WHAT THIS TASK INVOLVES =>
Print all of the data exactly, but drop the pictures.
[SUPPLIED MATERIAL — start]
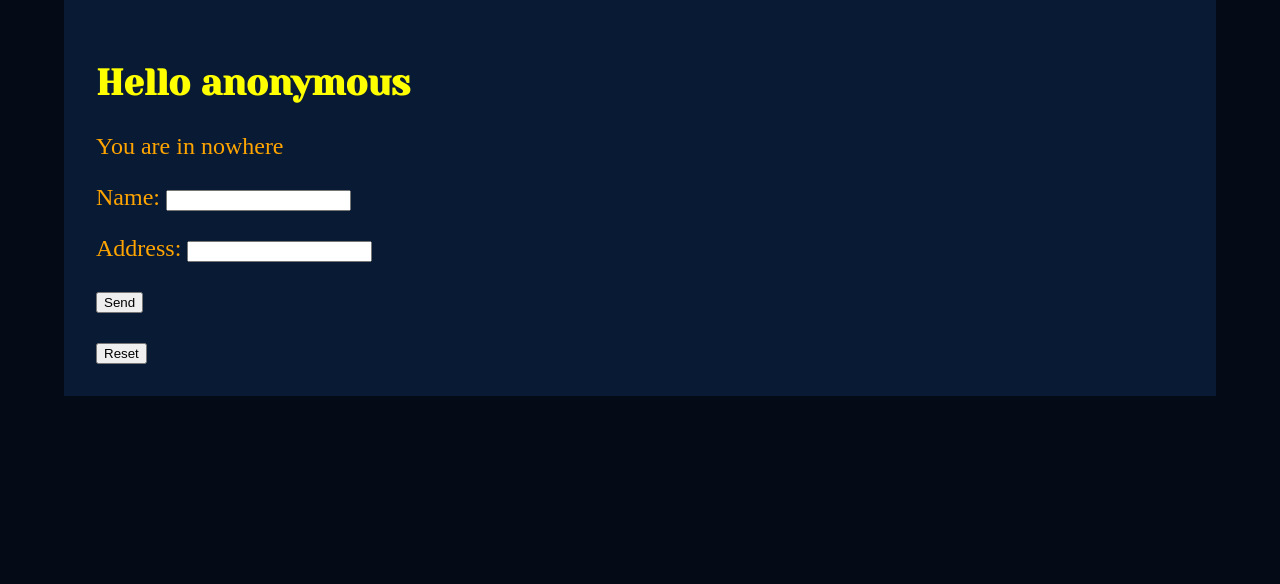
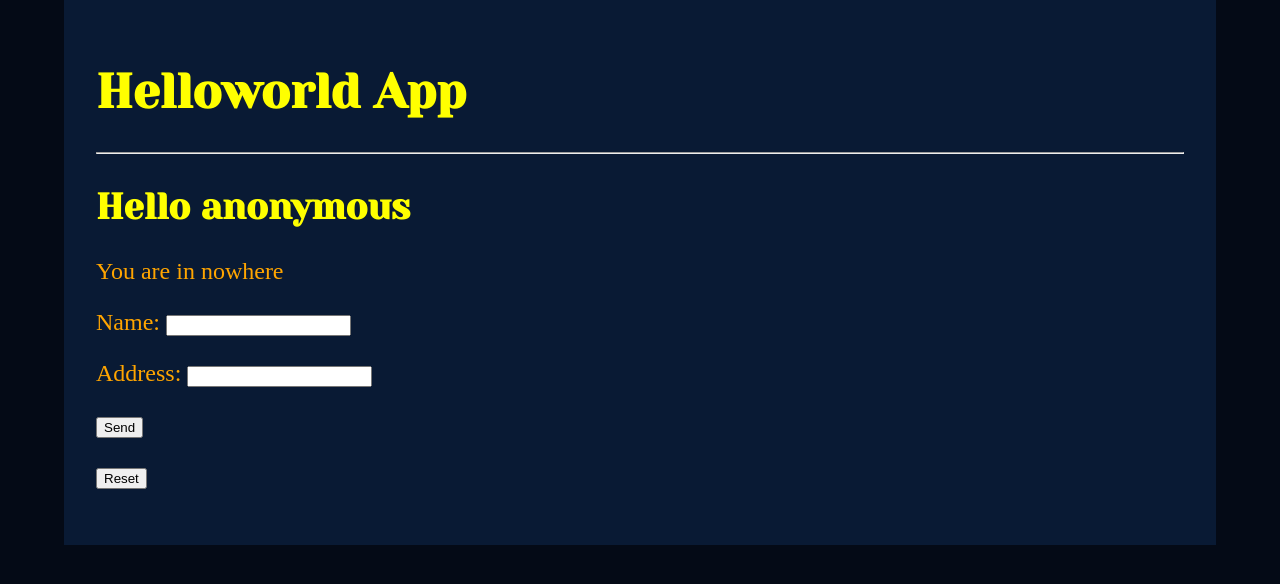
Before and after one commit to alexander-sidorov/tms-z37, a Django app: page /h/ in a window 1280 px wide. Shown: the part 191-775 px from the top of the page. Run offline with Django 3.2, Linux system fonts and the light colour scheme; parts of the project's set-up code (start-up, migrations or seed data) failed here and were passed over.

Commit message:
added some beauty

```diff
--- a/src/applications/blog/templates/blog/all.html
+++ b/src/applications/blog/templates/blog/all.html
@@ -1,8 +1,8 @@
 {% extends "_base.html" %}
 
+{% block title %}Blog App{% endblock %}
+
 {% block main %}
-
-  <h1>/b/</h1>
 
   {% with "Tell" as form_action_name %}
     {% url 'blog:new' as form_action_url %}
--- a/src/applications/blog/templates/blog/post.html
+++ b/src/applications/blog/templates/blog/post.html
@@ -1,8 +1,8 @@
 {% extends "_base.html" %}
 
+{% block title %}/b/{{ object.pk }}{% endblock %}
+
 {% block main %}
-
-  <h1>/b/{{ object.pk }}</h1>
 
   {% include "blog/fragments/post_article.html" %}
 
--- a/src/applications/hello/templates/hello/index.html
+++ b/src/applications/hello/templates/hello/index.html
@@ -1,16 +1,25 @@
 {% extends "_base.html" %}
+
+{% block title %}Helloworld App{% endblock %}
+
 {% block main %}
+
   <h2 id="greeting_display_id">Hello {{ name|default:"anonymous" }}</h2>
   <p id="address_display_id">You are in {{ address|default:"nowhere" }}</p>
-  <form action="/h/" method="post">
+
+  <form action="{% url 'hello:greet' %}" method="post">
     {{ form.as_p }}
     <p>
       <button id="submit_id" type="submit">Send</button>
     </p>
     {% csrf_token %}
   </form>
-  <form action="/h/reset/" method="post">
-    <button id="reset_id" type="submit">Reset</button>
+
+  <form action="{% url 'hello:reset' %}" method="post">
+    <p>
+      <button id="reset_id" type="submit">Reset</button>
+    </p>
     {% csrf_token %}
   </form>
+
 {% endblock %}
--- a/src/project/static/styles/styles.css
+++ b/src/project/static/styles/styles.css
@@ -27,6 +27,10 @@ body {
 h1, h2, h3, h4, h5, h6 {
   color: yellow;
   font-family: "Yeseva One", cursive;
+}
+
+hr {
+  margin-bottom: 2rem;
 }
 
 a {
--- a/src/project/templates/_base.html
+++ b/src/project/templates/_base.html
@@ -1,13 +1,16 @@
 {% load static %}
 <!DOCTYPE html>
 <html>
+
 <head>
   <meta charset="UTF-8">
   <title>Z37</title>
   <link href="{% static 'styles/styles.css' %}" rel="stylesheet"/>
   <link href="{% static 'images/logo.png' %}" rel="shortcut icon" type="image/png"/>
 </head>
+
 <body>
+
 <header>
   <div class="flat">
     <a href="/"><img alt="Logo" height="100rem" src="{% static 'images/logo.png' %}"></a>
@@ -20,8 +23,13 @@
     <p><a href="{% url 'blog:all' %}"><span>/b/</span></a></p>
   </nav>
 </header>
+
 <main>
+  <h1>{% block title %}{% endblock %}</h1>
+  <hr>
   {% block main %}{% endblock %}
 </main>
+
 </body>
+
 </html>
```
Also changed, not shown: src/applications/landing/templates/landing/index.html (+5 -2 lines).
[SUPPLIED MATERIAL — finish]
REPLY =>
Before and after one commit to alexander-sidorov/tms-z37, a Django app: page /h/ in a window 1280 px wide. Shown: the part 191-775 px from the top of the page. Run offline with Django 3.2, Linux system fonts and the light colour scheme; parts of the project's set-up code (start-up, migrations or seed data) failed here and were passed over.

Commit message:
added some beauty

```diff
--- a/src/applications/blog/templates/blog/all.html
+++ b/src/applications/blog/templates/blog/all.html
@@ -1,8 +1,8 @@
 {% extends "_base.html" %}
 
+{% block title %}Blog App{% endblock %}
+
 {% block main %}
-
-  <h1>/b/</h1>
 
   {% with "Tell" as form_action_name %}
     {% url 'blog:new' as form_action_url %}
--- a/src/applications/blog/templates/blog/post.html
+++ b/src/applications/blog/templates/blog/post.html
@@ -1,8 +1,8 @@
 {% extends "_base.html" %}
 
+{% block title %}/b/{{ object.pk }}{% endblock %}
+
 {% block main %}
-
-  <h1>/b/{{ object.pk }}</h1>
 
   {% include "blog/fragments/post_article.html" %}
 
--- a/src/applications/hello/templates/hello/index.html
+++ b/src/applications/hello/templates/hello/index.html
@@ -1,16 +1,25 @@
 {% extends "_base.html" %}
+
+{% block title %}Helloworld App{% endblock %}
+
 {% block main %}
+
   <h2 id="greeting_display_id">Hello {{ name|default:"anonymous" }}</h2>
   <p id="address_display_id">You are in {{ address|default:"nowhere" }}</p>
-  <form action="/h/" method="post">
+
+  <form action="{% url 'hello:greet' %}" method="post">
     {{ form.as_p }}
     <p>
       <button id="submit_id" type="submit">Send</button>
     </p>
     {% csrf_token %}
   </form>
-  <form action="/h/reset/" method="post">
-    <button id="reset_id" type="submit">Reset</button>
+
+  <form action="{% url 'hello:reset' %}" method="post">
+    <p>
+      <button id="reset_id" type="submit">Reset</button>
+    </p>
     {% csrf_token %}
   </form>
+
 {% endblock %}
--- a/src/project/static/styles/styles.css
+++ b/src/project/static/styles/styles.css
@@ -27,6 +27,10 @@ body {
 h1, h2, h3, h4, h5, h6 {
   color: yellow;
   font-family: "Yeseva One", cursive;
+}
+
+hr {
+  margin-bottom: 2rem;
 }
 
 a {
--- a/src/project/templates/_base.html
+++ b/src/project/templates/_base.html
@@ -1,13 +1,16 @@
 {% load static %}
 <!DOCTYPE html>
 <html>
+
 <head>
   <meta charset="UTF-8">
   <title>Z37</title>
   <link href="{% static 'styles/styles.css' %}" rel="stylesheet"/>
   <link href="{% static 'images/logo.png' %}" rel="shortcut icon" type="image/png"/>
 </head>
+
 <body>
+
 <header>
   <div class="flat">
     <a href="/"><img alt="Logo" height="100rem" src="{% static 'images/logo.png' %}"></a>
@@ -20,8 +23,13 @@
     <p><a href="{% url 'blog:all' %}"><span>/b/</span></a></p>
   </nav>
 </header>
+
 <main>
+  <h1>{% block title %}{% endblock %}</h1>
+  <hr>
   {% block main %}{% endblock %}
 </main>
+
 </body>
+
 </html>
```
Also changed, not shown: src/applications/landing/templates/landing/index.html (+5 -2 lines).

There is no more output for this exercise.